Single Cocaine Treatment Induces LTP-Like Changes in VTA
Emanuela Argilli, David R. Sibley, Robert C. Malenka, Pamela M. England, and Antonello Bonci
(see pages 9092–9100)
A single systemic dose of cocaine is sufficient to produce long-term potentiation (LTP) of glutamatergic synapses onto the reward-responsive dopaminergic neurons in the ventral tegmental area (VTA) of rats. This week, Argilli et al. demonstrate that this LTP is produced locally in the VTA and develops within 3 h after cocaine is applied briefly to cultured midbrain slices. Cocaine treatment prevented the development of spike-timing-dependent LTP, suggesting that the two use similar mechanisms. Indeed, both significantly increase AMPA receptor/NMDA receptor ratio (measured by whole-cell recordings) by causing translocation of high-conductance GluR1 glutamate receptors into the synapse, both require initial activation of NMDA receptors, and both require protein synthesis. Cocaine blocks dopamine transporters, and the resulting increase in extracellular dopamine is likely to contribute to LTP by binding to D5 receptors, because LTP was prevented by specific D1/D5 antagonists (but not D2 antagonists), was induced by D1/D5 agonists, and was absent in D5-null mice.
RhoA Increases Axonal Branching
Soichiro Ohnami, Mitsuharu Endo, Satoshi Hirai, Naofumi Uesaka, Yumiko Hatanaka, Toshihide Yamashita, and Nobuhiko Yamamoto
(see pages 9117–9121)
The Rho family of small GTPases regulates morphology and movement in many cell types by regulating the actin cytoskeleton. Ohnami et al. report that RhoA contributes to activity-induced branching of horizontally growing axons in the upper layers of the cortex in rats. In organotypic slice cultures, increasing RhoA activity pharmacologically or by introducing (via electroporation) a constitutively active form increased the number of short branches of horizontal axons without affecting the number of long branches. Conversely, an inhibitor of RhoA-kinase (a downstream effector of RhoA) reduced branching. Daily live imaging revealed that constitutively active RhoA altered branch dynamics by increasing both elongation and elimination of axons. These data suggest that RhoA increases branch formation without affecting stabilization. To link RhoA to neuronal activity, the authors blocked activity with sodium-channel and glutamate-receptor blockers. These decreased the amount of active RhoA. Furthermore, introducing constitutively active RhoA increased branching when activity was blocked.
Melanin Concentrating Hormone Regulates Hypocretin Neurons
Yan Rao, Min Lu, Fei Ge, Donald J. Marsh, Su Qian, Alex Hanxiang Wang, Marina R. Picciotto, and Xiao-Bing Gao
(see pages 9101–9110)
The neuropeptides hypocretin (aka orexin) and melanin concentrating hormone (MCH) are secreted by different neurons in the hypothalamus.

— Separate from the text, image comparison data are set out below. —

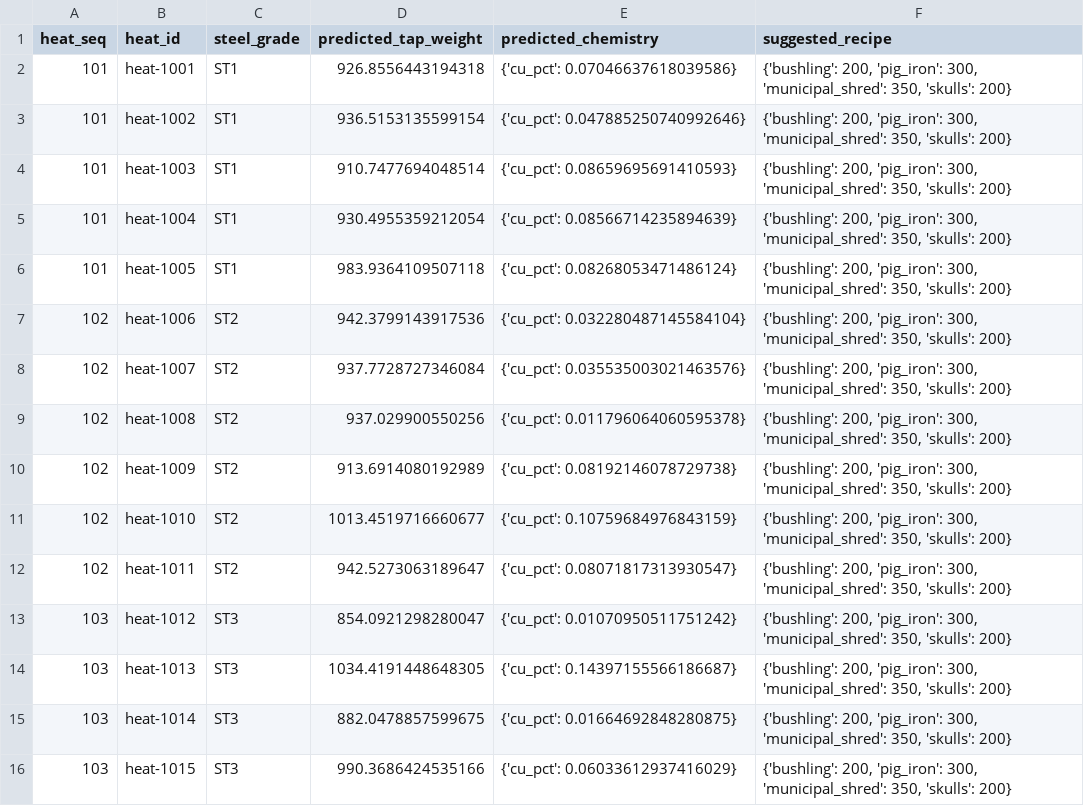
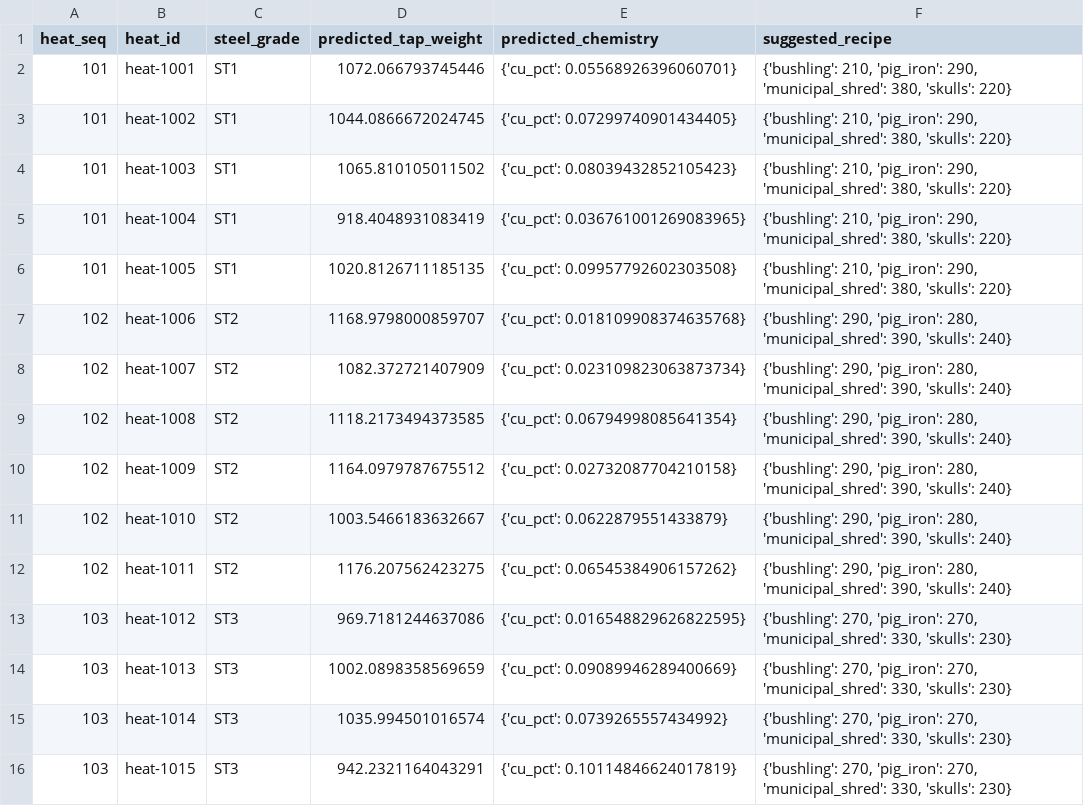
Before and after one commit to nishantd/metallics-optimization, a CSV file: application/output/final_recipes.csv, drawn as a sheet.

```diff
--- a/application/output/final_recipes.csv
+++ b/application/output/final_recipes.csv
@@ -1,16 +1,16 @@
 heat_seq,heat_id,steel_grade,predicted_tap_weight,predicted_chemistry,suggested_recipe
-101,heat-1001,ST1,926.8556443194318,{'cu_pct': 0.07046637618039586},"{'bushling': 200, 'pig_iron': 300, 'municipal_shred': 350, 'skulls': 200}"
-101,heat-1002,ST1,936.5153135599154,{'cu_pct': 0.047885250740992646},"{'bushling': 200, 'pig_iron': 300, 'municipal_shred': 350, 'skulls': 200}"
-101,heat-1003,ST1,910.7477694048514,{'cu_pct': 0.08659695691410593},"{'bushling': 200, 'pig_iron': 300, 'municipal_shred': 350, 'skulls': 200}"
-101,heat-1004,ST1,930.4955359212054,{'cu_pct': 0.08566714235894639},"{'bushling': 200, 'pig_iron': 300, 'municipal_shred': 350, 'skulls': 200}"
-101,heat-1005,ST1,983.9364109507118,{'cu_pct': 0.08268053471486124},"{'bushling': 200, 'pig_iron': 300, 'municipal_shred': 350, 'skulls': 200}"
-102,heat-1006,ST2,942.3799143917536,{'cu_pct': 0.032280487145584104},"{'bushling': 200, 'pig_iron': 300, 'municipal_shred': 350, 'skulls': 200}"
-102,heat-1007,ST2,937.7728727346084,{'cu_pct': 0.035535003021463576},"{'bushling': 200, 'pig_iron': 300, 'municipal_shred': 350, 'skulls': 200}"
-102,heat-1008,ST2,937.029900550256,{'cu_pct': 0.011796064060595378},"{'bushling': 200, 'pig_iron': 300, 'municipal_shred': 350, 'skulls': 200}"
-102,heat-1009,ST2,913.6914080192989,{'cu_pct': 0.08192146078729738},"{'bushling': 200, 'pig_iron': 300, 'municipal_shred': 350, 'skulls': 200}"
-102,heat-1010,ST2,1013.4519716660677,{'cu_pct': 0.10759684976843159},"{'bushling': 200, 'pig_iron': 300, 'municipal_shred': 350, 'skulls': 200}"
-102,heat-1011,ST2,942.5273063189647,{'cu_pct': 0.08071817313930547},"{'bushling': 200, 'pig_iron': 300, 'municipal_shred': 350, 'skulls': 200}"
-103,heat-1012,ST3,854.0921298280047,{'cu_pct': 0.01070950511751242},"{'bushling': 200, 'pig_iron': 300, 'municipal_shred': 350, 'skulls': 200}"
-103,heat-1013,ST3,1034.4191448648305,{'cu_pct': 0.14397155566186687},"{'bushling': 200, 'pig_iron': 300, 'municipal_shred': 350, 'skulls': 200}"
-103,heat-1014,ST3,882.0478857599675,{'cu_pct': 0.01664692848280875},"{'bushling': 200, 'pig_iron': 300, 'municipal_shred': 350, 'skulls': 200}"
-103,heat-1015,ST3,990.3686424535166,{'cu_pct': 0.06033612937416029},"{'bushling': 200, 'pig_iron': 300, 'municipal_shred': 350, 'skulls': 200}"
+101,heat-1001,ST1,1072.066793745446,{'cu_pct': 0.05568926396060701},"{'bushling': 210, 'pig_iron': 290, 'municipal_shred': 380, 'skulls': 220}"
+101,heat-1002,ST1,1044.0866672024745,{'cu_pct': 0.07299740901434405},"{'bushling': 210, 'pig_iron': 290, 'municipal_shred': 380, 'skulls': 220}"
+101,heat-1003,ST1,1065.810105011502,{'cu_pct': 0.08039432852105423},"{'bushling': 210, 'pig_iron': 290, 'municipal_shred': 380, 'skulls': 220}"
+101,heat-1004,ST1,918.4048931083419,{'cu_pct': 0.036761001269083965},"{'bushling': 210, 'pig_iron': 290, 'municipal_shred': 380, 'skulls': 220}"
+101,heat-1005,ST1,1020.8126711185135,{'cu_pct': 0.09957792602303508},"{'bushling': 210, 'pig_iron': 290, 'municipal_shred': 380, 'skulls': 220}"
+102,heat-1006,ST2,1168.9798000859707,{'cu_pct': 0.018109908374635768},"{'bushling': 290, 'pig_iron': 280, 'municipal_shred': 390, 'skulls': 240}"
+102,heat-1007,ST2,1082.372721407909,{'cu_pct': 0.023109823063873734},"{'bushling': 290, 'pig_iron': 280, 'municipal_shred': 390, 'skulls': 240}"
+102,heat-1008,ST2,1118.2173494373585,{'cu_pct': 0.06794998085641354},"{'bushling': 290, 'pig_iron': 280, 'municipal_shred': 390, 'skulls': 240}"
+102,heat-1009,ST2,1164.0979787675512,{'cu_pct': 0.02732087704210158},"{'bushling': 290, 'pig_iron': 280, 'municipal_shred': 390, 'skulls': 240}"
+102,heat-1010,ST2,1003.5466183632667,{'cu_pct': 0.0622879551433879},"{'bushling': 290, 'pig_iron': 280, 'municipal_shred': 390, 'skulls': 240}"
+102,heat-1011,ST2,1176.207562423275,{'cu_pct': 0.06545384906157262},"{'bushling': 290, 'pig_iron': 280, 'municipal_shred': 390, 'skulls': 240}"
+103,heat-1012,ST3,969.7181244637086,{'cu_pct': 0.016548829626822595},"{'bushling': 270, 'pig_iron': 270, 'municipal_shred': 330, 'skulls': 230}"
+103,heat-1013,ST3,1002.0898358569659,{'cu_pct': 0.09089946289400669},"{'bushling': 270, 'pig_iron': 270, 'municipal_shred': 330, 'skulls': 230}"
+103,heat-1014,ST3,1035.994501016574,{'cu_pct': 0.0739265557434992},"{'bushling': 270, 'pig_iron': 270, 'municipal_shred': 330, 'skulls': 230}"
+103,heat-1015,ST3,942.2321164043291,{'cu_pct': 0.10114846624017819},"{'bushling': 270, 'pig_iron': 270, 'municipal_shred': 330, 'skulls': 230}"
```
Also changed, not shown: 5 other files.
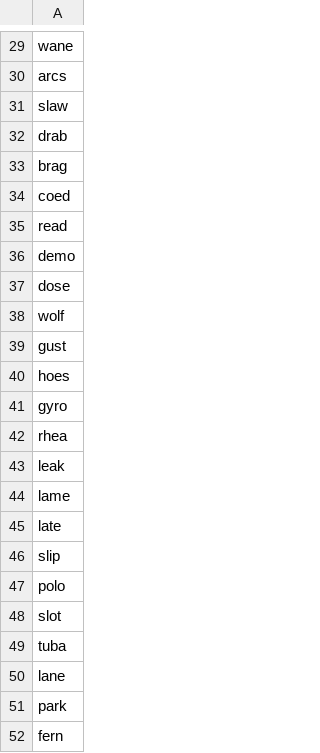
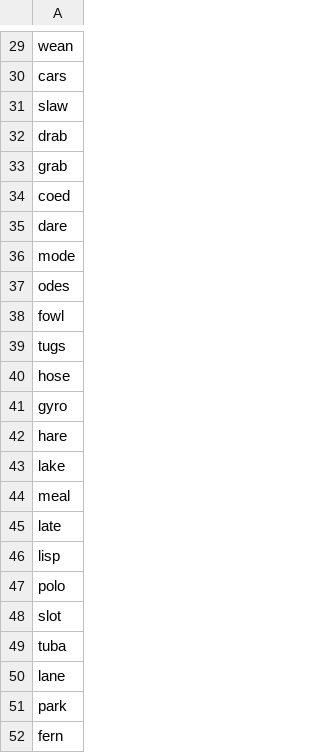
Before and after one commit to Faizanshah007/Anaglink, a CSV file: 4-word.csv, drawn as a sheet; only a part is shown, gaps mark what is left out; the diff covers the shown part only; the diff names each change by its address in the sheet, - before the commit and + after, or states it on an @@ line.

```diff
--- a/4-word.csv
+++ b/4-word.csv
-A29: wane
+A29: wean
-A30: arcs
+A30: cars
-A33: brag
+A33: grab
-A35: read
+A35: dare
-A36: demo
+A36: mode
-A37: dose
+A37: odes
-A38: wolf
+A38: fowl
-A39: gust
+A39: tugs
-A40: hoes
+A40: hose
-A42: rhea
+A42: hare
-A43: leak
+A43: lake
-A44: lame
+A44: meal
-A46: slip
+A46: lisp
```
Also changed, not shown: 24 edited cells elsewhere in this file, 5-word.csv, 7-word.csv, 5 other files.
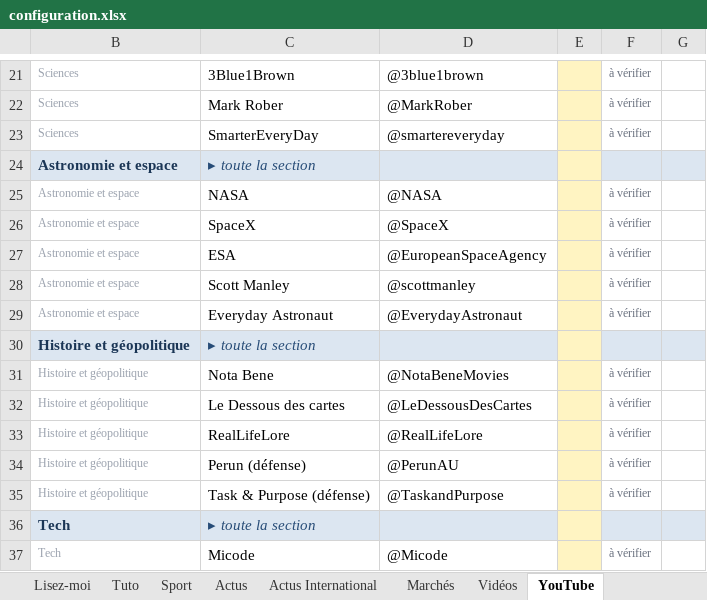
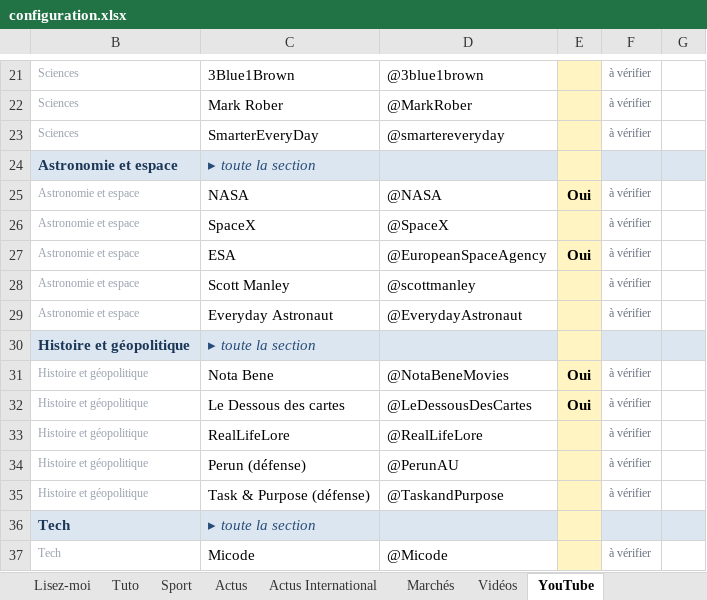
Before and after one commit to ZyAvo/iPhone-Dock, an Excel workbook: configuration.xlsx, sheet YouTube, drawn as a sheet; only a part is shown, gaps mark what is left out; values as stored, in another font and other column widths than the file's, no borders; conditional formats not drawn; the diff names each change by its address in the sheet, - before the commit and + after, or states it on an @@ line.

Commit message:
Configuration depuis le classeur

```diff
--- a/configuration.xlsx (sheet YouTube)
+++ b/configuration.xlsx (sheet YouTube)
-E25: (empty)
+E25: Oui
-E27: (empty)
+E27: Oui
-E31:E32: (empty)
+E31:E32: Oui
```
Also changed, not shown: config/configuration-resultat.xlsx, 4 other files.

In addition to projecting broadly throughout the brain, hypocretin- and MCH-expressing neurons innervate each other. They regulate body functions such as wakefulness, food intake, and reward. Hypocretin and dopamine increase spike frequency in hypocretin neurons by enhancing glutamate release from presynaptic terminals, and hypocretin also depolarizes MCH neurons. But the effect of MCH on hypocretin neurons is unknown. To address this question, Rao et al. used MCH receptor-1 knock-out mice. The basal firing rate of hypocretin neurons was similar in mutant and wild-type mice, but hypocretin- and dopamine-induced increases in firing were greater in mutants. In addition, miniature EPSCs in hypocretin neurons were larger in mutant mice than in controls. The results suggest that MCH exerts an inhibitory effect on hypocretin neurons, acting as negative feedback that counteracts positive feedback produced by hypocretin.
Neurobiology of Disease
Status Epilepticus Triggers Functional Changes in Microglia
Elena Avignone, Lauriane Ulmann, Françoise Levavasseur, François Rassendren, and Etienne Audinat
(see pages 9133–9144)
Injured neurons and glia release ATP, which activates microglia via purinergic receptors, thus triggering migration, phagocytosis, and release of inflammatory mediators. Because identifying microglia in situ is difficult, little is known about the activation process in vivo. Avignone et al. used mice in which GFP was expressed specifically in microglia (enabling identification) to elucidate changes that occur in these cells after kainate-induced status epilepticus, a model of epilepsy. Within 3 h after kainate injection, inflammatory mediators increased in the hippocampus, and expression of a purinergic receptor that regulates phagocytosis was upregulated. By 48 h, levels of all microglial purinergic receptors were elevated—including P2Y12, which is downregulated in other injury models. In addition, activated microglia proliferated, grew larger, and extended thicker processes that extend more quickly toward a source of purinergic agonist than controls. Finally, whole-cell recordings in hippocampal slices revealed a voltage-activated potassium current in activated microglia that was not present in controls.